The high-purity manganese market may face a deficit as early as 2024, according to people in the industry heard by MINING.COM.
An essential component of the steel-making process, manganese has played an increasing role in the battery market. The metal sulphate is an important stabilizing ingredient in the cathodes of batteries widely used in electric vehicles and electronics.
Volkswagen, Mercedes, Tesla, and GM are among the companies that have announced intentions to use high-purity manganese in their cars. A Chevy Bolt, for example, can contain over 24 kg of manganese.
“The reason nobody is talking about manganese is that it’s very cheap, and it’s taken for granted,” said Andrew Zemek, special adviser at CPM Group.
While the lithium price has skyrocketed over the last couple of years, passing $80,000 per tonne and other metals like cobalt and copper reached over $8,000 per tonne, manganese sulphate costs less than $1,000 per tonne in China.
But increasing demand from the EV industry and the subsequent deficit of high-purity manganese may impact the metal price in 18 or 24 months, according to Euro Manganese CEO Matt James.
“There’s been a build-out of manganese sulphate capacity in China and that has been enough to feed the current demands of the battery industry,” James told MINING.com. “But going forward, we’re going to see significant growth in both the European and North American battery industry.
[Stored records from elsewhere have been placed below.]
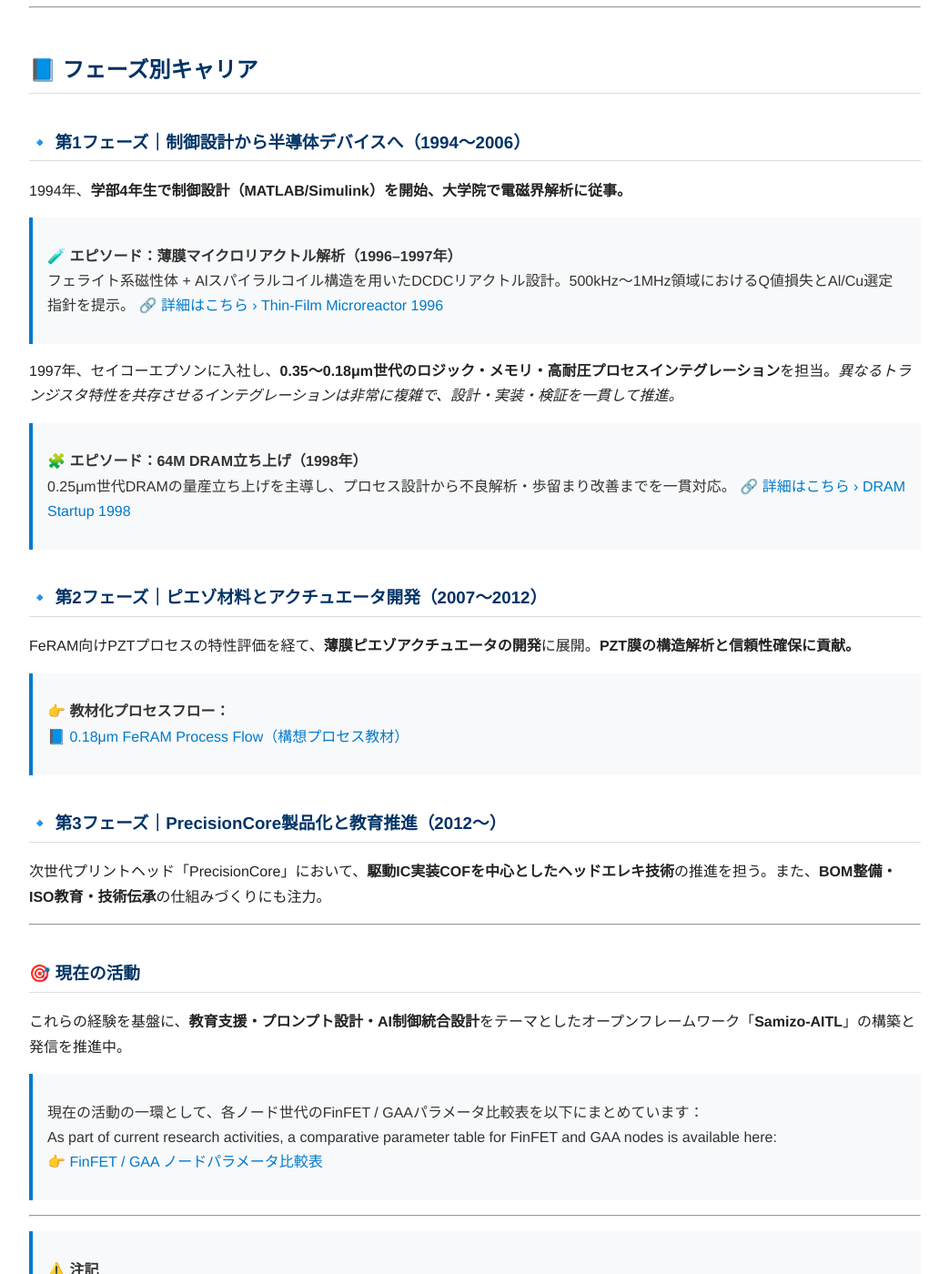
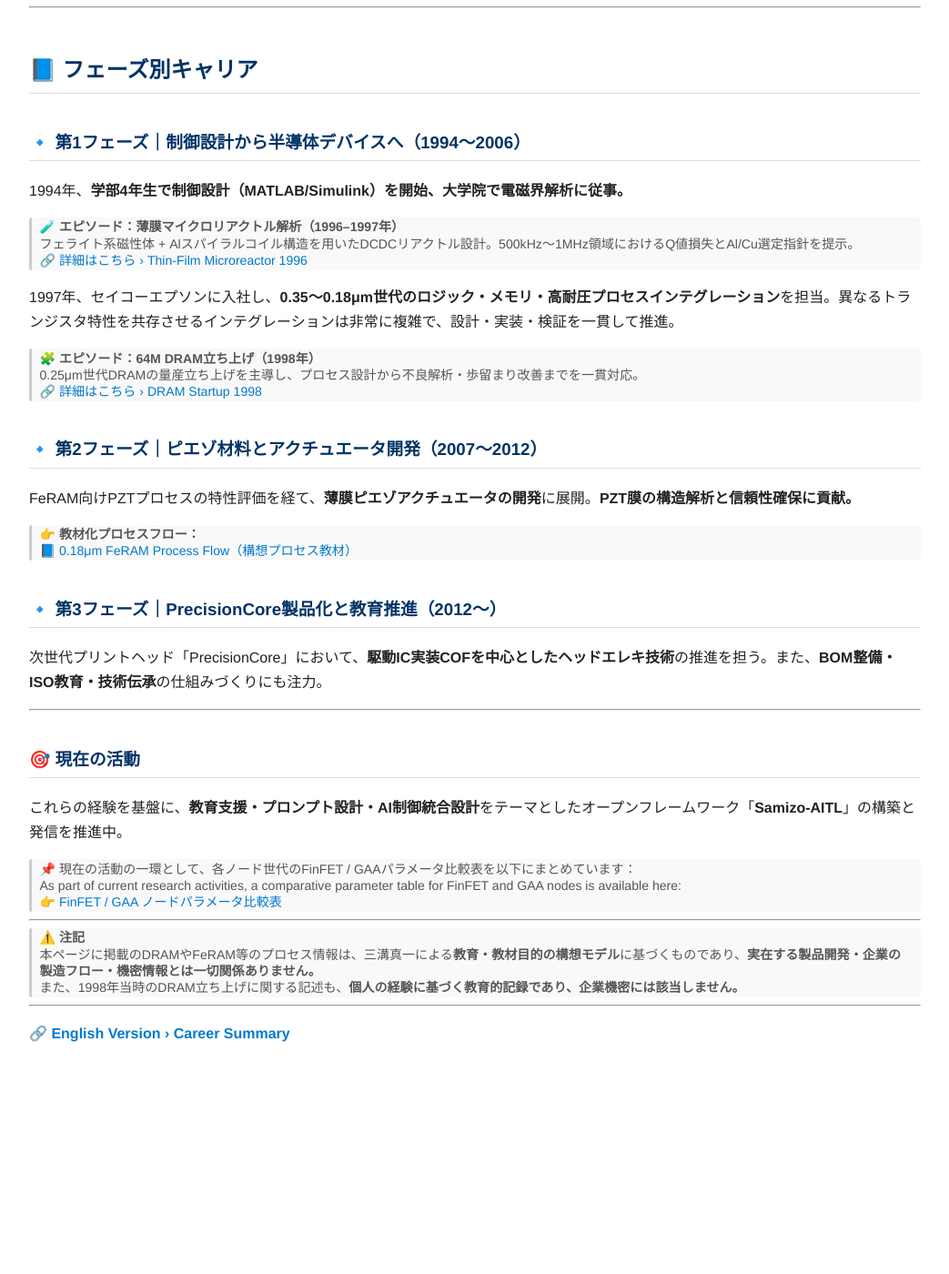
Before and after one commit to Samizo-AITL/Samizo-AITL.github.io, a Jekyll site: the page built from about/career-summary.md, in a window 1280 px wide and 1400 px high, scrolled down 237 px. Shown: the whole window at 91% size, without its empty margins (118-1161 px from the left). Built offline with Jekyll 4.4.1, drawn with Linux system fonts in a browser that asks for light colours; after the commit the page ends 1418 px from its top, so only the background shows below that.

Commit message:
Update career-summary.md

```diff
--- a/about/career-summary.md
+++ b/about/career-summary.md
@@ -1,6 +1,6 @@
 ---
 layout: default
-title:  経験要約 / Career Summary
+title: 経験要約 / Career Summary
 ---
 
 ---
@@ -17,24 +17,28 @@ title:  経験要約 / Career Summary
 
 1994年、**学部4年生で制御設計（MATLAB/Simulink）を開始、大学院で電磁界解析に従事。**
 
-> 🧪 **エピソード：薄膜マイクロリアクトル解析（1996–1997年）**
-> フェライト系磁性体 + Alスパイラルコイル構造を用いたDCDCリアクトル設計。500kHz〜1MHz領域におけるQ値損失とAl/Cu選定指針を提示。
-> 🔗 [詳細はこちら › Thin-Film Microreactor 1996](https://samizo-aitl.github.io/Edusemi-Plus/archive/in1996/thinfilm_microreactor.html)
+<div class="annotation">
+🧪 <strong>エピソード：薄膜マイクロリアクトル解析（1996–1997年）</strong><br>
+フェライト系磁性体 + Alスパイラルコイル構造を用いたDCDCリアクトル設計。500kHz〜1MHz領域におけるQ値損失とAl/Cu選定指針を提示。<br>
+🔗 <a href="https://samizo-aitl.github.io/Edusemi-Plus/archive/in1996/thinfilm_microreactor.html">詳細はこちら › Thin-Film Microreactor 1996</a>
+</div>
 
-1997年、セイコーエプソンに入社し、**0.35〜0.18μm世代のロジック・メモリ・高耐圧プロセスインテグレーション**を担当。*異なるトランジスタ特性を共存させるインテグレーションは非常に複雑で、設計・実装・検証を一貫して推進。*
+1997年、セイコーエプソンに入社し、**0.35〜0.18μm世代のロジック・メモリ・高耐圧プロセスインテグレーション**を担当。異なるトランジスタ特性を共存させるインテグレーションは非常に複雑で、設計・実装・検証を一貫して推進。
 
-> 🧩 **エピソード：64M DRAM立ち上げ（1998年）**
-> 0.25μm世代DRAMの量産立ち上げを主導し、プロセス設計から不良解析・歩留まり改善までを一貫対応。
-> 🔗 [詳細はこちら › DRAM Startup 1998](https://samizo-aitl.github.io/Edusemi-Plus/archive/in1998/DRAM_Startup_64M_1998.html)
-
+<div class="annotation">
+🧩 <strong>エピソード：64M DRAM立ち上げ（1998年）</strong><br>
+0.25μm世代DRAMの量産立ち上げを主導し、プロセス設計から不良解析・歩留まり改善までを一貫対応。<br>
+🔗 <a href="https://samizo-aitl.github.io/Edusemi-Plus/archive/in1998/DRAM_Startup_64M_1998.html">詳細はこちら › DRAM Startup 1998</a>
+</div>
 
 ### 🔹 第2フェーズ｜ピエゾ材料とアクチュエータ開発（2007〜2012）
 
 FeRAM向けPZTプロセスの特性評価を経て、**薄膜ピエゾアクチュエータの開発**に展開。**PZT膜の構造解析と信頼性確保に貢献。**
 
-> 👉 **教材化プロセスフロー：**
-> 📘 [0.18μm FeRAM Process Flow（構想プロセス教材）](https://samizo-aitl.github.io/Edusemi-v4x/d_chapter1_memory_technologies/doc_FeRAM/0.18um_FeRAM_ProcessFlow)
-
+<div class="annotation">
+👉 <strong>教材化プロセスフロー：</strong><br>
+📘 <a href="https://samizo-aitl.github.io/Edusemi-v4x/d_chapter1_memory_technologies/doc_FeRAM/0.18um_FeRAM_ProcessFlow">0.18μm FeRAM Process Flow（構想プロセス教材）</a>
+</div>
 
 ### 🔹 第3フェーズ｜PrecisionCore製品化と教育推進（2012〜）
 
@@ -46,17 +50,20 @@ FeRAM向けPZTプロセスの特性評価を経て、**薄膜ピエゾアクチ
 
 これらの経験を基盤に、**教育支援・プロンプト設計・AI制御統合設計**をテーマとしたオープンフレームワーク「**Samizo-AITL**」の構築と発信を推進中。
 
-> 現在の活動の一環として、各ノード世代のFinFET / GAAパラメータ比較表を以下にまとめています：
-> As part of current research activities, a comparative parameter table for FinFET and GAA nodes is available here:
-> 👉 [FinFET / GAA ノードパラメータ比較表](https://samizo-aitl.github.io/Edusemi-v4x/f_chapter1_finfet_gaa/appendixf1_05_node_params)
+<div class="annotation">
+📌 現在の活動の一環として、各ノード世代のFinFET / GAAパラメータ比較表を以下にまとめています：<br>
+As part of current research activities, a comparative parameter table for FinFET and GAA nodes is available here:<br>
+👉 <a href="https://samizo-aitl.github.io/Edusemi-v4x/f_chapter1_finfet_gaa/appendixf1_05_node_params">FinFET / GAA ノードパラメータ比較表</a>
+</div>
 
 ---
 
-> **⚠️ 注記**
-> 本ページに掲載のDRAMやFeRAM等のプロセス情報は、三溝真一による**教育・教材目的の構想モデル**に基づくものであり、**実在する製品開発・企業の製造フロー・機密情報とは一切関係ありません。** また、1998年当時のDRAM立ち上げに関する記述も、**個人の経験に基づく教育的記録であり、企業機密には該当しません。**
+<div class="annotation">
+⚠️ <strong>注記</strong><br>
+本ページに掲載のDRAMやFeRAM等のプロセス情報は、三溝真一による<strong>教育・教材目的の構想モデル</strong>に基づくものであり、<strong>実在する製品開発・企業の製造フロー・機密情報とは一切関係ありません。</strong><br>
+また、1998年当時のDRAM立ち上げに関する記述も、<strong>個人の経験に基づく教育的記録であり、企業機密には該当しません。</strong>
+</div>
 
 ---
 
-**🔗 [English Version › Career Summary](./career-summary_en.md)**
-
----
+**🔗 <a href="./career-summary_en.md">English Version › Career Summary</a>**
```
Both of those will require their own supply chains.”
“As the market looks to source locally, in North America because of the Inflation Reduction Act(IRA) or Europe because of geopolitics, when they start to look at the high-purity capacity in both of those regions, it is very very small,” James said.
“The Chinese price does not reflect a western price. The price today in Europe and North America commands a significant premium,” said James.
People in the industry estimate the price at $3,300 per tonne by 2027 — growing to $4,000 by 2031 for Europe and North America, considering the cost of freight from China and costs with green credentials.
Over 92% of high-purity manganese sulphate conversion capacity is in China. Currently, only two plants outside of China are in production, one in Japan and the other in Belgium.
Vibrantz Technologies produces high-purity manganese in Belgium and sources its ore from South Africa, Gabon, and Brazil.
The other producer outside China is Nippon Denko in Japan, which also uses imported ore.
Combined, these two facilities produce around 5% of the global high-purity manganese sulphate.
“I don’t see a risk of shortage in the short term because so much capacity is being built in China,” said Aloys d’Harambure, executive director of the International Manganese Institute.
However, the market may have to adjust with the United States and Europe moving to build their own supply chain of battery materials.
“The environmental, social, and governance procedures in China are sometimes not as strict as in other, European and North American and, some African countries. The cost of high manganese sulphate that you see from China is not realistic from the rest of the industry,” said d’Harambure.
According to Sam Jaffe, VP of battery storage solutions for E Source, China can always “blow out” the North American and European competitors if it chooses to do so.
But that dynamic is changing.
“As we move to intracontinental supply chains, China remains a huge factor in the high-purity manganese market, but it’s not the single determinant of where those markets will move,” said Jaffe.
By 2031, North America is expected to require over 200Kt of high-purity manganese annually.
The continent, however, has no current high-purity manganese processing capacity to supply a large number of battery gigafactories and cathode plants under development.
South32 is developing the first new US manganese mine in decades. The company has allocated $55 million of capital expenditure to work on the Hermosa project in Arizona for the current fiscal year and expects to begin a pre-feasibility study before mid-2023.
In Europe, Euro Manganese is developing its Chvaletice Project in the Czech Republic, the only sizeable, classified resource of manganese in the European Union.
The project entails re-processing manganese deposits contained in waste (tailings) from a decommissioned mine that operated between 1951 and 1975.
The company plans to convert the carbonate to high-purity manganese metal and sulphate and send it to Euro Manganese’s planned processing facility in Quebec where it will be converted into a liquid sulphate. The site is adjacent to two proposed cathode plants allowing the liquid sulphate to be piped directly into the cathode production processes.
“Going forward, we’re going to see a European battery industry and a North American battery industry,” said Jaffe. “Both of those are growing at a tremendous pace and are gonna require their own supply chains, including a supply chain for manganese. And when you thinking about moving forward, I would talk about 10 years from now or over the next five years.”